This Luxurious Connemara Hotel Is Like Stepping Into Another World
When it comes to booking into a hotel, there are a few simple things that most people look for. If you're anything like us, comfort is obviously a huge selling point, along with great food and a decent list of things to do.
Pretty standard requirements for any hotel worth its salt, we're sure you'll agree. Throw in some of the most helpful staff we've had the pleasure to meet, and some of the most picturesque scenery we've ever seen and you've got yourselves the Irish staycation of your dreams.
When we stayed at Ballynahinch Castle Hotel in Connemara, we were met with all this and so much more. As hidden gems go, things don't get much better.

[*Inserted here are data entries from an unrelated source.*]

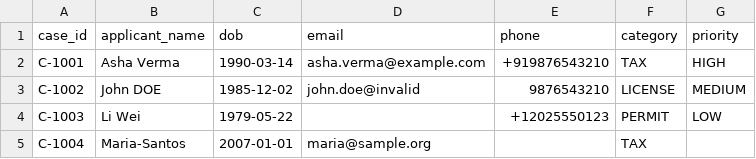
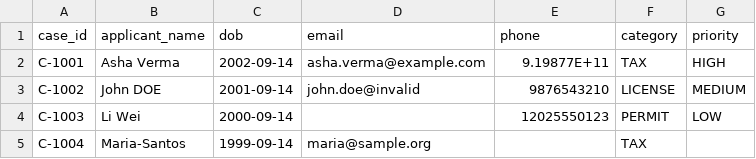
Before and after one commit to kaif-istan/CaseFlow, a CSV file: sample.csv, drawn as a sheet.

Commit message:
feat: cases page

```diff
--- a/sample.csv
+++ b/sample.csv
@@ -1,5 +1,5 @@
 case_id,applicant_name,dob,email,phone,category,priority
-C-1001,Asha Verma,1990-03-14,asha.verma@example.com,+919876543210,TAX,HIGH
-C-1002,John DOE,1985-12-02,john.doe@invalid,9876543210,LICENSE,MEDIUM
-C-1003,Li Wei,1979-05-22,,+12025550123,PERMIT,LOW
-C-1004,Maria-Santos,2007-01-01,maria@sample.org,,TAX,
+C-1001,Asha Verma,2002-09-14,asha.verma@example.com,9.19877E+11,TAX,HIGH
+C-1002,John DOE,2001-09-14,john.doe@invalid,9876543210,LICENSE,MEDIUM
+C-1003,Li Wei,2000-09-14,,12025550123,PERMIT,LOW
+C-1004,Maria-Santos,1999-09-14,maria@sample.org,,TAX,
```
Also changed, not shown: 10 other files.
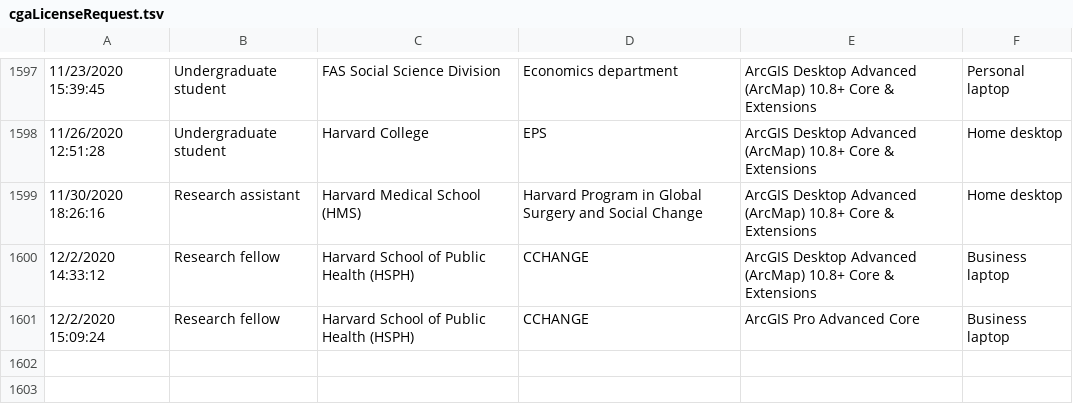
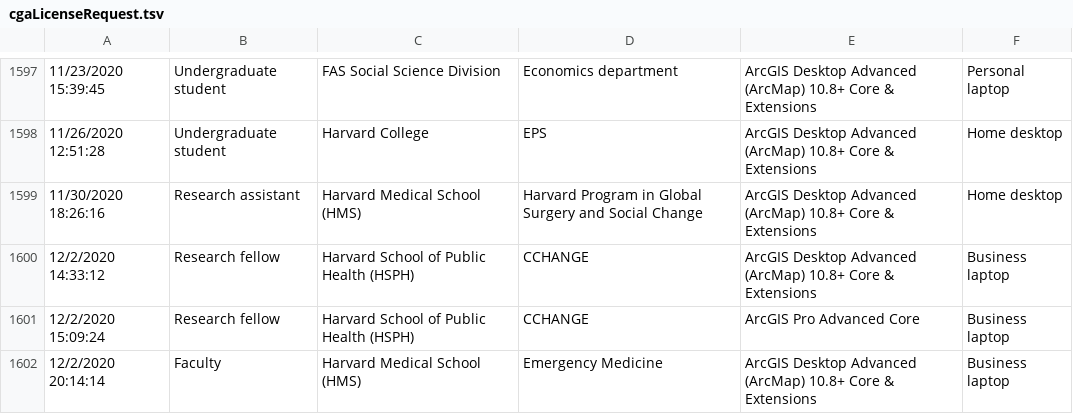
Before and after one commit to IQSS/iqss-metrics-dashboard, a TSV file: assets/data/cgaLicenseRequest.tsv, drawn as a sheet; only a part is shown, gaps mark what is left out; the diff names each change by its address in the sheet, - before the commit and + after, or states it on an @@ line.

Commit message:
Automated push of new data by iqss-metrics-backend on Fri Dec  4 00:10:06 UTC 2020

```diff
--- a/assets/data/cgaLicenseRequest.tsv
+++ b/assets/data/cgaLicenseRequest.tsv
+row 1602: 12/2/2020 20:14:14 | Faculty | Harvard Medical School (HMS) | Emergency Medicine | ArcGIS Desktop Advanced (ArcMap) 10.8+ Core & Extensions | Business laptop
```
Also changed, not shown: assets/data/cgaEventRegistration.tsv, assets/data/cga_contact_last_12_months_by_school.tsv, 13 other files.
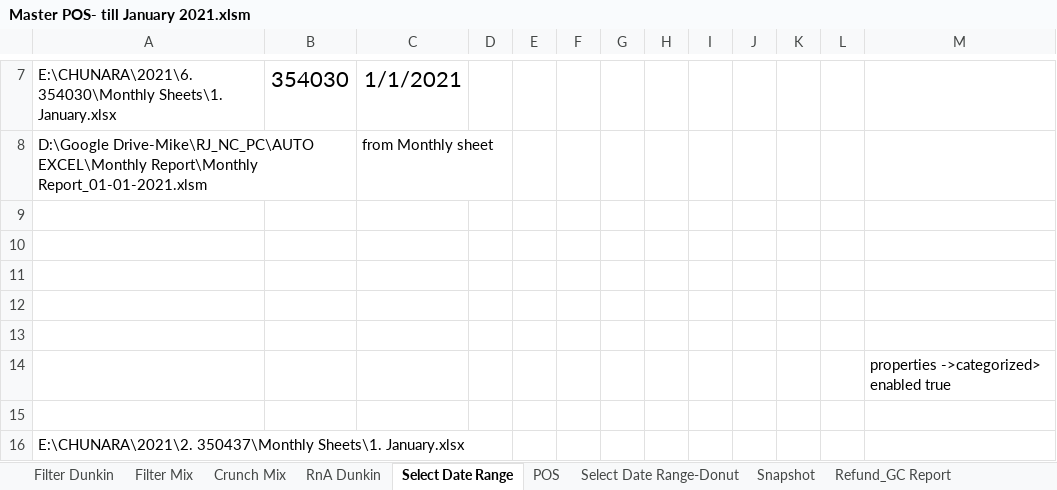
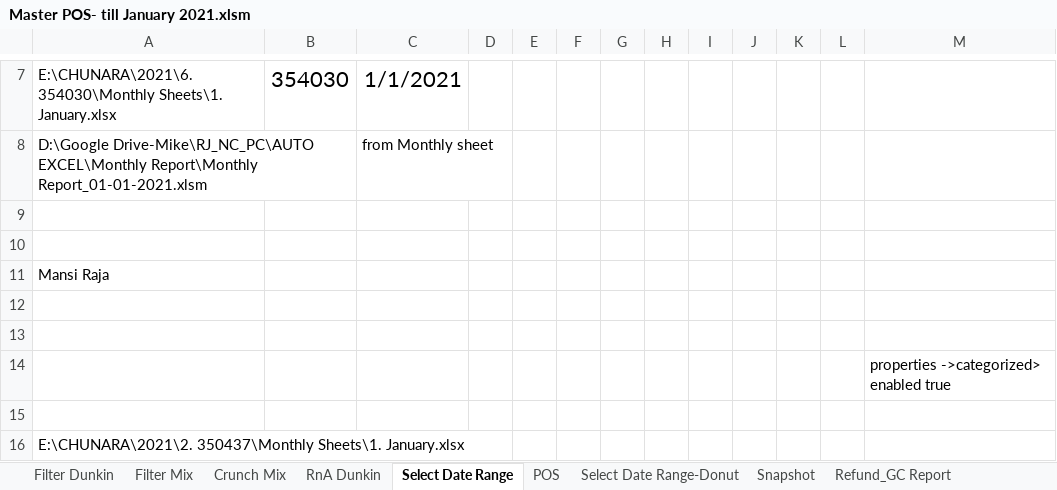
Before and after one commit to mansi-raja5/star, an Excel workbook: Master POS- till January 2021.xlsm, sheet Select Date Range, drawn as a sheet; only a part is shown, gaps mark what is left out; values as stored, in another font and other column widths than the file's, no borders; charts and pictures not drawn; the diff names each change by its address in the sheet, - before the commit and + after, or states it on an @@ line.

Commit message:
Mansi's coomments

```diff
--- a/Master POS- till January 2021.xlsm (sheet Select Date Range)
+++ b/Master POS- till January 2021.xlsm (sheet Select Date Range)
-A11: (empty)
+A11: Mansi Raja
```
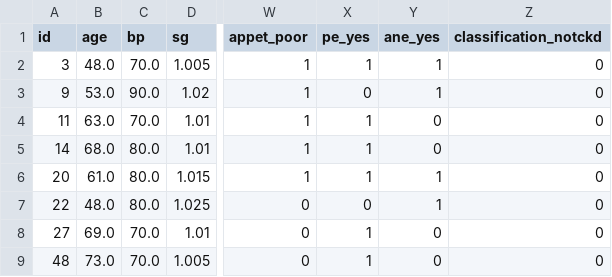
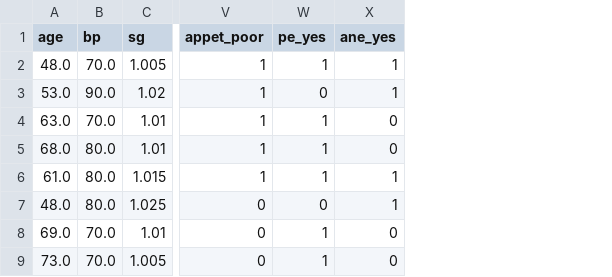
Before and after one commit to namrata0516/kidney_failure_analysis, a CSV file: kidney_disease_model_ready.csv, drawn as a sheet; only a part is shown, gaps mark what is left out; the diff names each change by its address in the sheet, - before the commit and + after, or states it on an @@ line.

Commit message:
Performed residual assumptions, boxcox transforming y to be 1/y, and constructed reduced model through backward elimination, forming the reduced transormed model and did some normality checks

```diff
--- a/kidney_disease_model_ready.csv
+++ b/kidney_disease_model_ready.csv
-column A (id), rows 2-9: 3 | 9 | 11 | 14 | 20 | 22 | 27 | 48
-column Z (classification_notckd), rows 2-9: all 0
```
Also changed, not shown: 4 other files.
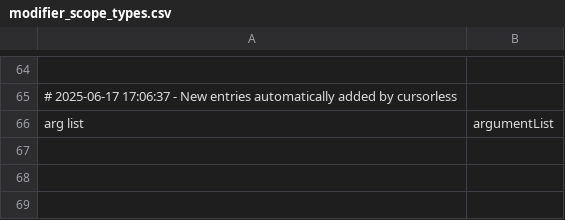
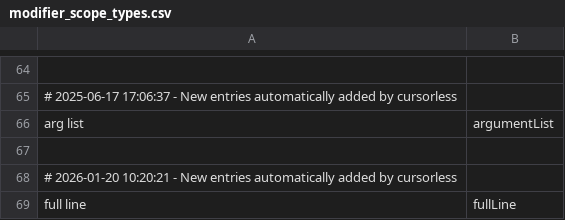
Before and after one commit to Vynlar/vynlar_talon, a CSV file: root/cursorless-settings/modifier_scope_types.csv, drawn as a sheet; only a part is shown, gaps mark what is left out; the diff names each change by its address in the sheet, - before the commit and + after, or states it on an @@ line.

```diff
--- a/root/cursorless-settings/modifier_scope_types.csv
+++ b/root/cursorless-settings/modifier_scope_types.csv
+row 67: (empty)
+row 68: # 2026-01-20 10:20:21 - New entries automatically added by cursorless
+row 69: full line | fullLine
```
Also changed, not shown: 2 other files.
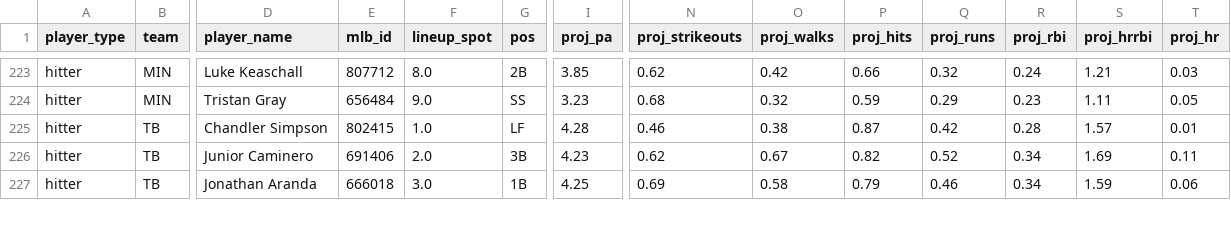
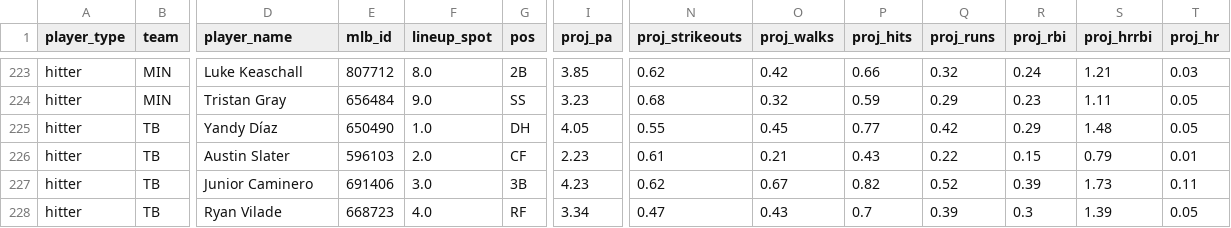
Before and after one commit to tyler-janak/TheBullpenBet, a CSV file: outputs/hitterspitchers_today.csv, drawn as a sheet; only a part is shown, gaps mark what is left out; addresses are those after the commit; rows hold the shown columns only; the diff covers the shown part only; the diff names each change by its address in the sheet, - before the commit and + after, or states it on an @@ line.

```diff
--- a/outputs/hitterspitchers_today.csv
+++ b/outputs/hitterspitchers_today.csv
-D225 (player_name): Chandler Simpson
+D225 (player_name): Yandy Díaz
-E225 (mlb_id): 802415
+E225 (mlb_id): 650490
-G225 (pos): LF
+G225 (pos): DH
-I225 (proj_pa): 4.28
+I225 (proj_pa): 4.05
-N225 (proj_strikeouts): 0.46
+N225 (proj_strikeouts): 0.55
-O225 (proj_walks): 0.38
+O225 (proj_walks): 0.45
-P225 (proj_hits): 0.87
+P225 (proj_hits): 0.77
-R225 (proj_rbi): 0.28
+R225 (proj_rbi): 0.29
-S225 (proj_hrrbi): 1.57
+S225 (proj_hrrbi): 1.48
-T225 (proj_hr): 0.01
+T225 (proj_hr): 0.05
+row 226: hitter | TB | Austin Slater | 596103 | 2.0 | CF | 2.23 | 0.61 | 0.21 | 0.43 | 0.22 | 0.15 | 0.79 | 0.01
-F227 (lineup_spot): 2.0
+F227 (lineup_spot): 3.0
-R227 (proj_rbi): 0.34
+R227 (proj_rbi): 0.39
-S227 (proj_hrrbi): 1.69
+S227 (proj_hrrbi): 1.73
-D228 (player_name): Jonathan Aranda
+D228 (player_name): Ryan Vilade
-E228 (mlb_id): 666018
+E228 (mlb_id): 668723
-F228 (lineup_spot): 3.0
+F228 (lineup_spot): 4.0
-G228 (pos): 1B
+G228 (pos): RF
-I228 (proj_pa): 4.25
+I228 (proj_pa): 3.34
-N228 (proj_strikeouts): 0.69
+N228 (proj_strikeouts): 0.47
-O228 (proj_walks): 0.58
+O228 (proj_walks): 0.43
-P228 (proj_hits): 0.79
+P228 (proj_hits): 0.7
-Q228 (proj_runs): 0.46
+Q228 (proj_runs): 0.39
-R228 (proj_rbi): 0.34
+R228 (proj_rbi): 0.3
-S228 (proj_hrrbi): 1.59
+S228 (proj_hrrbi): 1.39
-T228 (proj_hr): 0.06
+T228 (proj_hr): 0.05
```
Also changed, not shown: 1 removed row and 75 edited cells elsewhere in this file, 2026_picks_accuracy.csv, outputs/today_bets_to_make.csv, 3 other files.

Upon arrival, we availed of afternoon tea in the Owenmore Restaurant overlooking the Ballynahinch River and our expectations were exceeded by the scenery that greeted us through the rain-soaked window right next to our table.
The estate on which the hotel is built contains over 600 acres of mature wooded grounds brimming with history and character.
As we sampled an array of delectable sandwiches, scones and cakes, and sipped tea and Prosecco it felt like we'd stepped right into a fairy tale.
After tea, it was time to leave the restaurant behind, don the provided wellies and experience the vast estate for ourselves.
We took a guided walk which brought us along the old railway line and over the river where we were treated to a lesson in fly fishing.
Ballynahinch is a fisherperson's dream with ample space to unwind and cast a few lines with resident tutor Cyril. If that's not enough, the hotel also has its own fishing boat which takes people from nearby Roundstone out to various islands around the Connemara coast in search of the west coast's freshest cod and lobster. More about that later.
Once we had made our way back in the early evening it was time to unwind before dinner. While it was difficult to choose between hanging out in our spacious and luxurious bedroom or chilling by one of the hotel's six wood fireplaces with a perfectly poured pint, we managed to squeeze in a bit of both.
Having worked up quite the appetite it was time to settle back into the Owenmore where we were greeted by a menu which would cater for anyone's tastes. Understandably, given the setting of the castle, fish was a common sight on the menu.
We sampled both the gurnard and the duck and we were not disappointed as both tasted absolutely delightful.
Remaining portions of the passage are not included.